Wild turkeys are more numerous than they have been in decades and in some regions, there are arguably more birds than ever throughout the United States. Some states like Louisiana for example are seeing a decline.
Of all potential turkey threats, feral hogs are the most misunderstood and their potential for impact is growing with populations nationwide estimated at more than six million. These non-indigenous omnivores have spread from the Deep South into 20 states with their most recent conquest being the Finger Lakes region of New York. Hogs have significant impacts on their environments and research suggests there is a negative effect on turkey nesting success.
Take for example a study conducted in Rio Grande turkey country, the Edwards Plateau of Central Texas. There, researchers used chicken eggs to simulate turkey nestings and found that hogs destroyed 28 percent of them.
On the other hand, some researchers, including V.G. Henry debate the hog’s effectiveness at nest predation arguing that they are “haphazard nest predators” and that hogs are, “not additive to nest predation, but only replaced that which would have occurred by other predators either driven off or preyed upon by feral hogs, especially snakes.”
Research conducted on other ground-nesting animals, including reptiles may shed some light on the potential for hogs to harm turkey nests. In Georgia, for example, 80 percent of sea turtle nests were lost on Ossabow Island due to hog predation.
“There is no doubt that feral hogs have a negative impact on their environment and research certainly suggests that they can and do destroy the nests of turkeys and other ground nesting birds,” said Rick Taylor, a retired feral hog specialist with the Texas Parks & Wildlife Department (TPWD).

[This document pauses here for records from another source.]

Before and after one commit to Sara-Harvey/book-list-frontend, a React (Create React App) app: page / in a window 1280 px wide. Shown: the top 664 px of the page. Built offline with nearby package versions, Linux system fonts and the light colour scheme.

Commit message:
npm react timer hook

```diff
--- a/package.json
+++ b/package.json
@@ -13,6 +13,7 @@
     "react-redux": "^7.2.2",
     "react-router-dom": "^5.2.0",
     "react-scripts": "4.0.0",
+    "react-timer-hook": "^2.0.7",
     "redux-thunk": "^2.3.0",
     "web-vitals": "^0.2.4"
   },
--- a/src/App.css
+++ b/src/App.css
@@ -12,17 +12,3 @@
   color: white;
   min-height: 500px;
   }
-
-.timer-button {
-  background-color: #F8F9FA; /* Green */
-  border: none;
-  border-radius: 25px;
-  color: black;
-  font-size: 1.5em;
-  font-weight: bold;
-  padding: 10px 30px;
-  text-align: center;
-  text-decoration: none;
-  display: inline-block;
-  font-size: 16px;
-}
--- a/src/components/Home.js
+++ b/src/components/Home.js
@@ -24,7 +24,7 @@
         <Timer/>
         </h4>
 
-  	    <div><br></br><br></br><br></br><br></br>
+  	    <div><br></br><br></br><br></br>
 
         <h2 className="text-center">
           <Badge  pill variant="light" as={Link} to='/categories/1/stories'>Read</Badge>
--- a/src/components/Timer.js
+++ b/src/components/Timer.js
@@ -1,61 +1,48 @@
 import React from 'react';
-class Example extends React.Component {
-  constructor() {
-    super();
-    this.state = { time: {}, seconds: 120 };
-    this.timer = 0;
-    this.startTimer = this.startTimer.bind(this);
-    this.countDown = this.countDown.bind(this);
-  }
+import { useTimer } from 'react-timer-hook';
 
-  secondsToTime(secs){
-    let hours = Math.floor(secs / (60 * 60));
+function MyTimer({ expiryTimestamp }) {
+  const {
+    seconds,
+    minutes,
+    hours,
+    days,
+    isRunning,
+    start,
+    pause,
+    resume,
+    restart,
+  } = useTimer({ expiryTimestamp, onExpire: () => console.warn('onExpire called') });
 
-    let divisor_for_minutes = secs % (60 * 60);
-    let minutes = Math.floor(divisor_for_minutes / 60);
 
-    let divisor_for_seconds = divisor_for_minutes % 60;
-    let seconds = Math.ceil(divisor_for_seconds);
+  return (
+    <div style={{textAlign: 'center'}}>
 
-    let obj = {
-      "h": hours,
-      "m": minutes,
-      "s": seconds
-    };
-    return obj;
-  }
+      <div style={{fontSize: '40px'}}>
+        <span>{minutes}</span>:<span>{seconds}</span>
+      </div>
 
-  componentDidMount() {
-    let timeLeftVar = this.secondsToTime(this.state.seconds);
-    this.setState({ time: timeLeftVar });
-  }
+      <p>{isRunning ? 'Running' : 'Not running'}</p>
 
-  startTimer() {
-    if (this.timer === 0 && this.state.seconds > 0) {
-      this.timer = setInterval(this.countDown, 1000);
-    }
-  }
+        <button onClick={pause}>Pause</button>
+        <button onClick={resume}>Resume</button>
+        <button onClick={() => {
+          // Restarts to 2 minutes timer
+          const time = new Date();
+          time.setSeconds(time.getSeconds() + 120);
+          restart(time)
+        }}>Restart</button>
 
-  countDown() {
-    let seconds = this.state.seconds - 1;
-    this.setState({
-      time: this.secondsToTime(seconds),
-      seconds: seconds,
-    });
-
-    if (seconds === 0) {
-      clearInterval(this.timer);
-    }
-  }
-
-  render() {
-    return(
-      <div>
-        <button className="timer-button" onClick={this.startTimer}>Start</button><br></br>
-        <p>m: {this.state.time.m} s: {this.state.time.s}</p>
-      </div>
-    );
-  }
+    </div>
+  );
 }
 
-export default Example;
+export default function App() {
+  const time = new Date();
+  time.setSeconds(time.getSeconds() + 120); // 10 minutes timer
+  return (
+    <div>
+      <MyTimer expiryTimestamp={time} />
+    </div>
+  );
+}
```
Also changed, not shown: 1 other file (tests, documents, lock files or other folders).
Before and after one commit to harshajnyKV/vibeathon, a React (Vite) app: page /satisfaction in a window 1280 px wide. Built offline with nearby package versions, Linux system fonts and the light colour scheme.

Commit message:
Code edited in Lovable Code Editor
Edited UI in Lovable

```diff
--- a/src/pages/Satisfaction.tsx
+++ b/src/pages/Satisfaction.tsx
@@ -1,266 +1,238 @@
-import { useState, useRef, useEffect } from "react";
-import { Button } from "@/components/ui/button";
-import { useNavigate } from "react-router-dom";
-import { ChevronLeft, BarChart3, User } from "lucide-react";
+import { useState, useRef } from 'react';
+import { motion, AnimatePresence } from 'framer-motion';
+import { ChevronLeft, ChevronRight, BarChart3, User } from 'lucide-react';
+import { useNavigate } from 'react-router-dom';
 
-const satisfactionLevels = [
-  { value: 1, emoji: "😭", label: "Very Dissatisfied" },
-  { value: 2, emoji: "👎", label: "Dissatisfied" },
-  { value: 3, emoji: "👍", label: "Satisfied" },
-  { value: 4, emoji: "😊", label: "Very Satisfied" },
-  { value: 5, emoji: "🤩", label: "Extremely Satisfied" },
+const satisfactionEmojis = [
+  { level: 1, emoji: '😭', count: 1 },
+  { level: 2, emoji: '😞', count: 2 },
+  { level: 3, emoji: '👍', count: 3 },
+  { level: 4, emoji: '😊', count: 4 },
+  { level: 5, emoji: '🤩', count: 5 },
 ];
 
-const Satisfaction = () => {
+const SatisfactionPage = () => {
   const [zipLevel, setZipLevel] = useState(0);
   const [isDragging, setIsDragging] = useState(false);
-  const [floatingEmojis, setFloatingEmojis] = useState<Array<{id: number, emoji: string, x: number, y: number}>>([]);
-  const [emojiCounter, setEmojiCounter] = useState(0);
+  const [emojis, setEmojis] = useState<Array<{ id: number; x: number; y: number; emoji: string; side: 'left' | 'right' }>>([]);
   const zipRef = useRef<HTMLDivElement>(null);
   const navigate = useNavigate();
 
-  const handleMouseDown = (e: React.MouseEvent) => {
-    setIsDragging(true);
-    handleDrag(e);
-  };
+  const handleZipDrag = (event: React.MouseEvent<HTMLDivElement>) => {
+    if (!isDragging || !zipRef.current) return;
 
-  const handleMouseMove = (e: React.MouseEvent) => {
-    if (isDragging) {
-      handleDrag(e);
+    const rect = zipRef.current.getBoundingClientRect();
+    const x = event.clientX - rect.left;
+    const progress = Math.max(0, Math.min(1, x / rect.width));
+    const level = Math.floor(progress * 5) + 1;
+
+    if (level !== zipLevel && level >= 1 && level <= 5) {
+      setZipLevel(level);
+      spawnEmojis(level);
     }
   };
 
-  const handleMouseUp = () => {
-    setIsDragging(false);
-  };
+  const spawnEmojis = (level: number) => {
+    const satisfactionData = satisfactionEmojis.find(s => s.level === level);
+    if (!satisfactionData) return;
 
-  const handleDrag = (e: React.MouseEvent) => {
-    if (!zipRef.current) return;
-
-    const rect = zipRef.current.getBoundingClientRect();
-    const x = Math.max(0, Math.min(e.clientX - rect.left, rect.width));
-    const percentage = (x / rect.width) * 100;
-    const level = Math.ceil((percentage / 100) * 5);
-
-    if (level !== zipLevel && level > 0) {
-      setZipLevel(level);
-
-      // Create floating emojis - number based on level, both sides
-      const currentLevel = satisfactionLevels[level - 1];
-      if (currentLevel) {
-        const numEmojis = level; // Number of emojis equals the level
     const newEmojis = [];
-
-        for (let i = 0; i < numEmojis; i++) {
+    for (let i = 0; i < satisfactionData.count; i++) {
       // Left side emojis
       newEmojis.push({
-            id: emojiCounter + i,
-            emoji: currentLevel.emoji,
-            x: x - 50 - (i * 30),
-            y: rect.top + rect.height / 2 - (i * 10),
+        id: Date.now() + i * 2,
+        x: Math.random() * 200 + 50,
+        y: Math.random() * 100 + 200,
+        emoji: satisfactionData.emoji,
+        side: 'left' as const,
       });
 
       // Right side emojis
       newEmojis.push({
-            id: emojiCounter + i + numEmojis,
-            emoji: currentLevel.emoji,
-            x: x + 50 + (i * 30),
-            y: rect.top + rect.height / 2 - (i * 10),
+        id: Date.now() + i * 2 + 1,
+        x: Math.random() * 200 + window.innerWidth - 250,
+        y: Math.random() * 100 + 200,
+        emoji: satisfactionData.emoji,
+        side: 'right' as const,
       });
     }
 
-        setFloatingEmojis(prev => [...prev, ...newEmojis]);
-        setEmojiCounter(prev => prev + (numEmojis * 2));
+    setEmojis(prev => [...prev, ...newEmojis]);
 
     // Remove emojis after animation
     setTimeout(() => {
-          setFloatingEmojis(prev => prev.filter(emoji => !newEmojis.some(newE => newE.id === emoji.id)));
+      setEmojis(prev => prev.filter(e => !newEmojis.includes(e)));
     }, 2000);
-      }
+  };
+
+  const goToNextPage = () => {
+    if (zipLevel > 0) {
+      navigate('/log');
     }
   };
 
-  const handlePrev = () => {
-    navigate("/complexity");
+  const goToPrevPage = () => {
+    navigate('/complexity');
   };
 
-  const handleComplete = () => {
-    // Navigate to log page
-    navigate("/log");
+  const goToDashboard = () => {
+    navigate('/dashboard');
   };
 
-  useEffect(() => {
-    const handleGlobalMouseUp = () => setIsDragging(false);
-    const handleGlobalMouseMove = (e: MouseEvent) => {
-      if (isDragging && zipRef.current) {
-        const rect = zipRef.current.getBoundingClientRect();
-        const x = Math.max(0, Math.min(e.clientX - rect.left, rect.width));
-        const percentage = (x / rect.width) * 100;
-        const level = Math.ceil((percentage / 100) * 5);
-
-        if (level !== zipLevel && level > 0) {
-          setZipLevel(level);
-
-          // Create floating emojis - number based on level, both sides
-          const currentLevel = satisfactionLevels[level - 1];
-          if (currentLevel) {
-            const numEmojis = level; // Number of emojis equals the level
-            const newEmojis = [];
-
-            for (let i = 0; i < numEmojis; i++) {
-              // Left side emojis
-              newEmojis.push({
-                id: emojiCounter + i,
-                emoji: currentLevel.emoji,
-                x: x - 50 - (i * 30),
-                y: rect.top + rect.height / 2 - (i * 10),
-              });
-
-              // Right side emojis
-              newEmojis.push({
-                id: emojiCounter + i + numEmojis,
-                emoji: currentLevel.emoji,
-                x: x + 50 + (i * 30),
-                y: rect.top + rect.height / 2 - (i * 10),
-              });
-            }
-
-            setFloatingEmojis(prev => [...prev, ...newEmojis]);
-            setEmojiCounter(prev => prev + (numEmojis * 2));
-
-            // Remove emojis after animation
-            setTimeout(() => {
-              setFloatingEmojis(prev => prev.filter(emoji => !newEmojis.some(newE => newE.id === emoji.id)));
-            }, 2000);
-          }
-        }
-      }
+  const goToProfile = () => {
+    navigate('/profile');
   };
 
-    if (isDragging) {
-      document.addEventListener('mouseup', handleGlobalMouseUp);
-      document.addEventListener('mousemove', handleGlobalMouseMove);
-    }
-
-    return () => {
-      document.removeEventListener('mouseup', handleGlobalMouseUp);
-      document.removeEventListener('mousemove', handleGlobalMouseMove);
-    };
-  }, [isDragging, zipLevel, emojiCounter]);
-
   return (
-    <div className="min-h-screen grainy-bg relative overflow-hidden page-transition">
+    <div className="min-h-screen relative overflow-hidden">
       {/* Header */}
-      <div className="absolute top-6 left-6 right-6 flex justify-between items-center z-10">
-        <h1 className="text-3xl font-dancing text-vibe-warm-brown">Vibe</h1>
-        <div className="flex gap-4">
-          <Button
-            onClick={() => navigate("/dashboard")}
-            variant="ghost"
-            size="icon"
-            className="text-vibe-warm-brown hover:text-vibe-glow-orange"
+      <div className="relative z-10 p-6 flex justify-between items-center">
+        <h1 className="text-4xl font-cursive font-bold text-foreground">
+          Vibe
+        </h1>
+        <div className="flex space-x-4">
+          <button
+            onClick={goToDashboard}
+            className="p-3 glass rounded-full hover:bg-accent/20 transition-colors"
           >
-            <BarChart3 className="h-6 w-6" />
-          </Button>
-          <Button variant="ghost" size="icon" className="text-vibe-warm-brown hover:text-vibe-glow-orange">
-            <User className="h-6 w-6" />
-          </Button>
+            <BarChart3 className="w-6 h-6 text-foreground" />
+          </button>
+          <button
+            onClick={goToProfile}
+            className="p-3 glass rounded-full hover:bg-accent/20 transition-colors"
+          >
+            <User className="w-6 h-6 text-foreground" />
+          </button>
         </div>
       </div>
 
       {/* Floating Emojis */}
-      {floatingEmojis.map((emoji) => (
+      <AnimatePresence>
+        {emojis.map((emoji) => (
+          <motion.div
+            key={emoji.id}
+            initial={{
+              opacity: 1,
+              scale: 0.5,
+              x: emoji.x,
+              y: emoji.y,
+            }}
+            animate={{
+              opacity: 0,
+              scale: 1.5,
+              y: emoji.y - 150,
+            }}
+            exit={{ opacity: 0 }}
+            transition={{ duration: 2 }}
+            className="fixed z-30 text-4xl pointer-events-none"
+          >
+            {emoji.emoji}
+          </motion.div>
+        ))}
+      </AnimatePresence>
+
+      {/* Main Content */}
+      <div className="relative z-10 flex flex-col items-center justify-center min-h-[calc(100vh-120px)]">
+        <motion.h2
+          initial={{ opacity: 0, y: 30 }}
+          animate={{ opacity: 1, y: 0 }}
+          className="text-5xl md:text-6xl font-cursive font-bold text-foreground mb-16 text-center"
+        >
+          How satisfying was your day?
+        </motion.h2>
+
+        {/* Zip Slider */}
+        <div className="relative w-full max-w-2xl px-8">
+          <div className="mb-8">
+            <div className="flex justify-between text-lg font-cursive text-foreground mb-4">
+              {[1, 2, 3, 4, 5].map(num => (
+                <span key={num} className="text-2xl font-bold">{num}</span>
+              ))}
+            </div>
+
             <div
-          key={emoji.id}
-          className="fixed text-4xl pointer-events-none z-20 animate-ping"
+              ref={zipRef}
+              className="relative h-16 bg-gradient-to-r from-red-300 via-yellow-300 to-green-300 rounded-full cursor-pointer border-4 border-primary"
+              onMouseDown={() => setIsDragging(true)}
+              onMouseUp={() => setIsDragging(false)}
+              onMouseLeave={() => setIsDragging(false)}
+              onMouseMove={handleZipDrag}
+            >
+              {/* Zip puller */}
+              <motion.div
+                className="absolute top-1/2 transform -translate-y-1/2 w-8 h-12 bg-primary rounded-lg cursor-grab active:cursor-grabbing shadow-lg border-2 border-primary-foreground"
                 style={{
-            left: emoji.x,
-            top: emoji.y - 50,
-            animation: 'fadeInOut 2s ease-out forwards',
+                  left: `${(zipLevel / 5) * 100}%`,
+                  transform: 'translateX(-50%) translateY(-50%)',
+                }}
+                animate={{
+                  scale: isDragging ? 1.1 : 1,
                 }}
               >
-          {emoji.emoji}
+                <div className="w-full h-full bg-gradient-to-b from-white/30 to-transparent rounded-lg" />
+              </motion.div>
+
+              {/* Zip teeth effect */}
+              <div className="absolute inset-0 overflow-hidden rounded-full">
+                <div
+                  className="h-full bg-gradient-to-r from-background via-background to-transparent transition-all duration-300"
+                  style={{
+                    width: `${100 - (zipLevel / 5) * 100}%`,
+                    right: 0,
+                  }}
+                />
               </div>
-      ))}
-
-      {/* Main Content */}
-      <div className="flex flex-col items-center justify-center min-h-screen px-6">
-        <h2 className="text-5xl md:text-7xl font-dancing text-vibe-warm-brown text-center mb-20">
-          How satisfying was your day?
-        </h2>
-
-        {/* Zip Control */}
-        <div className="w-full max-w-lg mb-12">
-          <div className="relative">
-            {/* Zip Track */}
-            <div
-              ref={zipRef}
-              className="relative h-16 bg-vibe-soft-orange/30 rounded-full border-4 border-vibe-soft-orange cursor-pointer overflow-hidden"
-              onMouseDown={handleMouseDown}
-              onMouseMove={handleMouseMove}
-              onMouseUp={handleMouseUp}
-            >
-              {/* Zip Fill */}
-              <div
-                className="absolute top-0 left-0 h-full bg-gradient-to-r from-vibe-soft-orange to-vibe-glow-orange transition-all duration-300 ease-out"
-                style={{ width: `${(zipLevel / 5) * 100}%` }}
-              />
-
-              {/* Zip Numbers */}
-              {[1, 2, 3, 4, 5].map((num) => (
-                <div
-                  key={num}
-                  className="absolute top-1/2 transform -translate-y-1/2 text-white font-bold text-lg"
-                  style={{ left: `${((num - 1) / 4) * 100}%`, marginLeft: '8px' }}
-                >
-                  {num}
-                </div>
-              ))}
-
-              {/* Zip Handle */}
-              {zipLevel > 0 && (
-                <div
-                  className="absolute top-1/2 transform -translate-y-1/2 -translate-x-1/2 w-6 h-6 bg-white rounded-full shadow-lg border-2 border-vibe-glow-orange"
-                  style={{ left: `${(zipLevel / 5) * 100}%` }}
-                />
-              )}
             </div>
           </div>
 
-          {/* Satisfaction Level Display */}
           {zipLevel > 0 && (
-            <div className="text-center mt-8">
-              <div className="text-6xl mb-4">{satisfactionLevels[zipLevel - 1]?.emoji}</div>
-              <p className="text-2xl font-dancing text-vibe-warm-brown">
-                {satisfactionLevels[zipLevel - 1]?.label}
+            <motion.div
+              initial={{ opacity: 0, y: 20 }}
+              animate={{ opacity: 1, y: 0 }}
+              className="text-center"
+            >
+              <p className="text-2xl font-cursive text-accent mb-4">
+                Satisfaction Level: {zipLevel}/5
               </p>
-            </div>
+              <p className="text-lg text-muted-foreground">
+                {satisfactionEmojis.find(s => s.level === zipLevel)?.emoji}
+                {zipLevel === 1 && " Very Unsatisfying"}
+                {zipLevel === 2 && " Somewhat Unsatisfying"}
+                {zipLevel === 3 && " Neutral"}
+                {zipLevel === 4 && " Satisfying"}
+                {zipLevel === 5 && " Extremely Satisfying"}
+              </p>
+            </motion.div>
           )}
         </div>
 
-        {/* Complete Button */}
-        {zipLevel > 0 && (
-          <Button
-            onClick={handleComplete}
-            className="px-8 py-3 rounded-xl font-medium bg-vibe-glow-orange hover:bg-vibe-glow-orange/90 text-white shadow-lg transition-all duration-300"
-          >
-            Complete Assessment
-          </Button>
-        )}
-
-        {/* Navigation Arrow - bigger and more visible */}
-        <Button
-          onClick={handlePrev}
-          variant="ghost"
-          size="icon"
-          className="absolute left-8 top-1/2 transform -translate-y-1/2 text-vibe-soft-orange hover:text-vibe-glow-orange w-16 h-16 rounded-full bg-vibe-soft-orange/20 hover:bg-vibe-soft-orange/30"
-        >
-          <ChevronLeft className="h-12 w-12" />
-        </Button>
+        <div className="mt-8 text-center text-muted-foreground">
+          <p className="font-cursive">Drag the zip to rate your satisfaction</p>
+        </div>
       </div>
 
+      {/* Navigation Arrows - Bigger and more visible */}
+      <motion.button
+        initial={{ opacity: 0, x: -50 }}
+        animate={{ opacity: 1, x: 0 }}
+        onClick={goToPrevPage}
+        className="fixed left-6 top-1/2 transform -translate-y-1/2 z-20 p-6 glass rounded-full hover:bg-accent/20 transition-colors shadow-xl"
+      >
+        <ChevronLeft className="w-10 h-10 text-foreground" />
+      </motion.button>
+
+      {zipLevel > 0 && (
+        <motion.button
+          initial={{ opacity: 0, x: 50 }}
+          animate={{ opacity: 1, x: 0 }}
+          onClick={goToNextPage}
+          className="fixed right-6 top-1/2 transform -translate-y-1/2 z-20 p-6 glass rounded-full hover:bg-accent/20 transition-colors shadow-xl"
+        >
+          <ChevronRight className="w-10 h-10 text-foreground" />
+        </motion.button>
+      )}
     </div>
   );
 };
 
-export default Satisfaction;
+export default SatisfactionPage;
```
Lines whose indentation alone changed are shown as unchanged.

Its interesting that states like Louisiana that have rising hog populations are experiencing turkey problems. This writer has a feeling we have just scratched the surface on the potential of hog impact on turkeys.
Chester Moore, Jr.